TASK TO CARRY OUT: An image-free, exact copy of the records below is required.

- - -

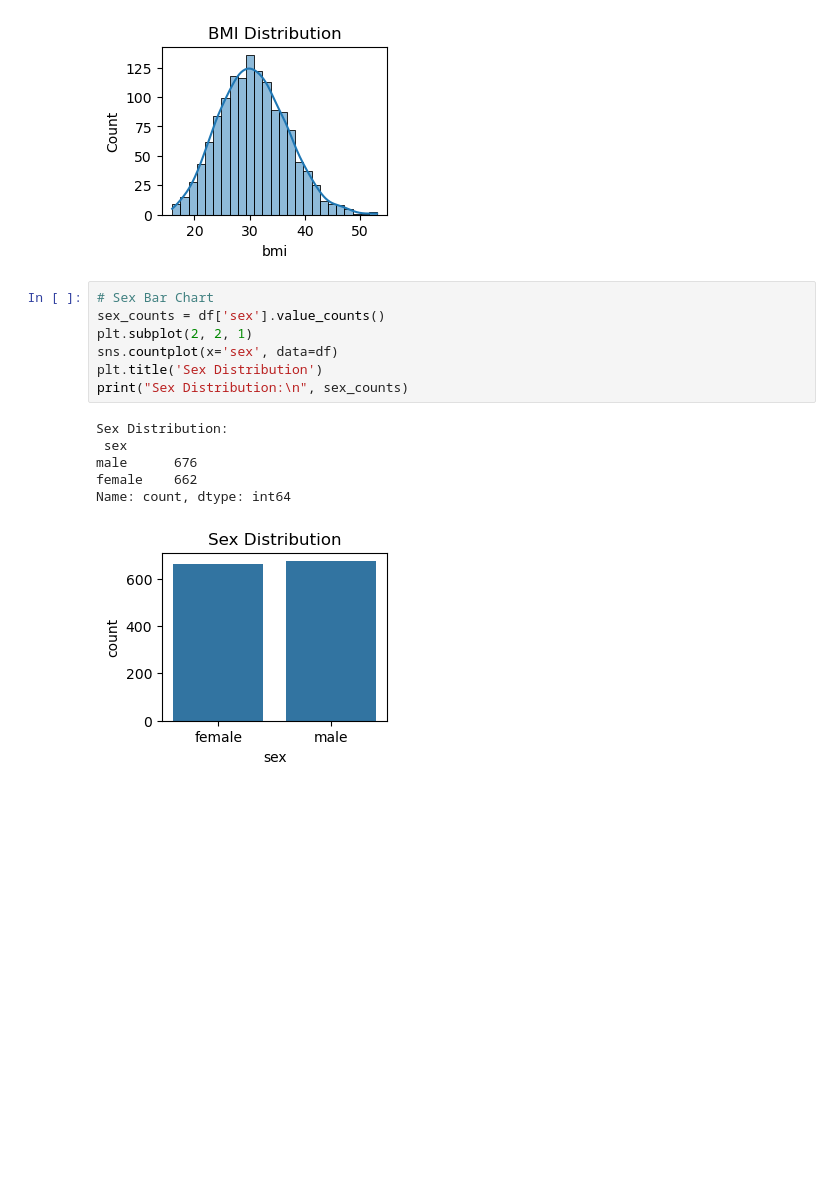
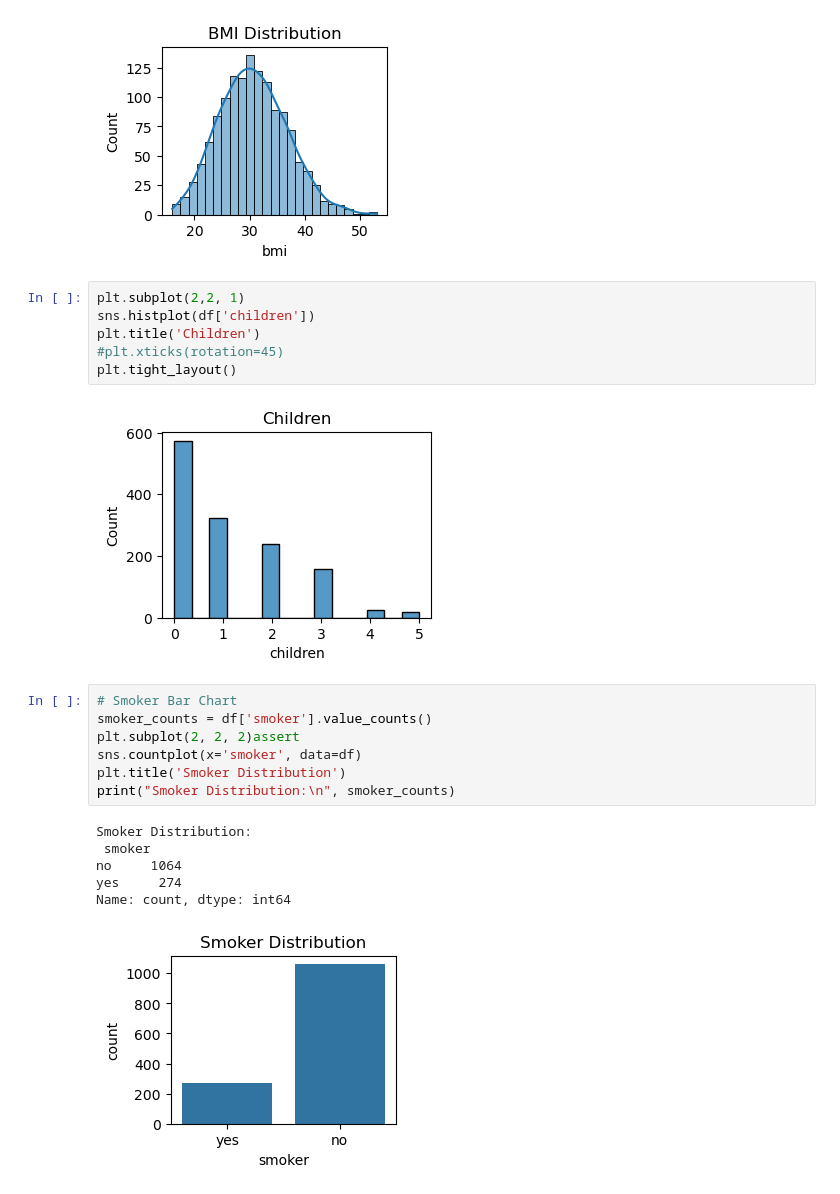
Before and after one commit to AndrewJesse/Task-2-Jupyter, a Jupyter notebook: main.ipynb, the cells around one changed output. Cells and saved outputs as stored; diff of their text form; blank space fills up the shorter version.

Commit message:
added all 8 charts

```diff
--- a/main.ipynb
+++ b/main.ipynb
@@ -58,17 +64,25 @@ min        15.960000
 max        53.130000
 Name: bmi, dtype: float64
 [figure]
+# %%
+plt.subplot(2,2, 1)
+sns.histplot(df['children'])
+plt.title('Children')
+#plt.xticks(rotation=45)
+plt.tight_layout()
+# %% [output]
+[figure, added]
 # %%
-# Sex Bar Chart
-sex_counts = df['sex'].value_counts()
-plt.subplot(2, 2, 1)
-sns.countplot(x='sex', data=df)
-plt.title('Sex Distribution')
-print("Sex Distribution:\n", sex_counts)
+# Smoker Bar Chart
+smoker_counts = df['smoker'].value_counts()
+plt.subplot(2, 2, 2)assert
+sns.countplot(x='smoker', data=df)
+plt.title('Smoker Distribution')
+print("Smoker Distribution:\n", smoker_counts)
 # %% [output]
-Sex Distribution:
- sex
-male      676
-female    662
+Smoker Distribution:
+ smoker
+no     1064
+yes     274
 Name: count, dtype: int64
-[figure, old version]
+[figure, new version]
```
Also changed, not shown: parts of 7 cells of this notebook.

- - -

COMPLETED EXERCISE:
Before and after one commit to AndrewJesse/Task-2-Jupyter, a Jupyter notebook: main.ipynb, the cells around one changed output. Cells and saved outputs as stored; diff of their text form; blank space fills up the shorter version.

Commit message:
added all 8 charts

```diff
--- a/main.ipynb
+++ b/main.ipynb
@@ -58,17 +64,25 @@ min        15.960000
 max        53.130000
 Name: bmi, dtype: float64
 [figure]
+# %%
+plt.subplot(2,2, 1)
+sns.histplot(df['children'])
+plt.title('Children')
+#plt.xticks(rotation=45)
+plt.tight_layout()
+# %% [output]
+[figure, added]
 # %%
-# Sex Bar Chart
-sex_counts = df['sex'].value_counts()
-plt.subplot(2, 2, 1)
-sns.countplot(x='sex', data=df)
-plt.title('Sex Distribution')
-print("Sex Distribution:\n", sex_counts)
+# Smoker Bar Chart
+smoker_counts = df['smoker'].value_counts()
+plt.subplot(2, 2, 2)assert
+sns.countplot(x='smoker', data=df)
+plt.title('Smoker Distribution')
+print("Smoker Distribution:\n", smoker_counts)
 # %% [output]
-Sex Distribution:
- sex
-male      676
-female    662
+Smoker Distribution:
+ smoker
+no     1064
+yes     274
 Name: count, dtype: int64
-[figure, old version]
+[figure, new version]
```
Also changed, not shown: parts of 7 cells of this notebook.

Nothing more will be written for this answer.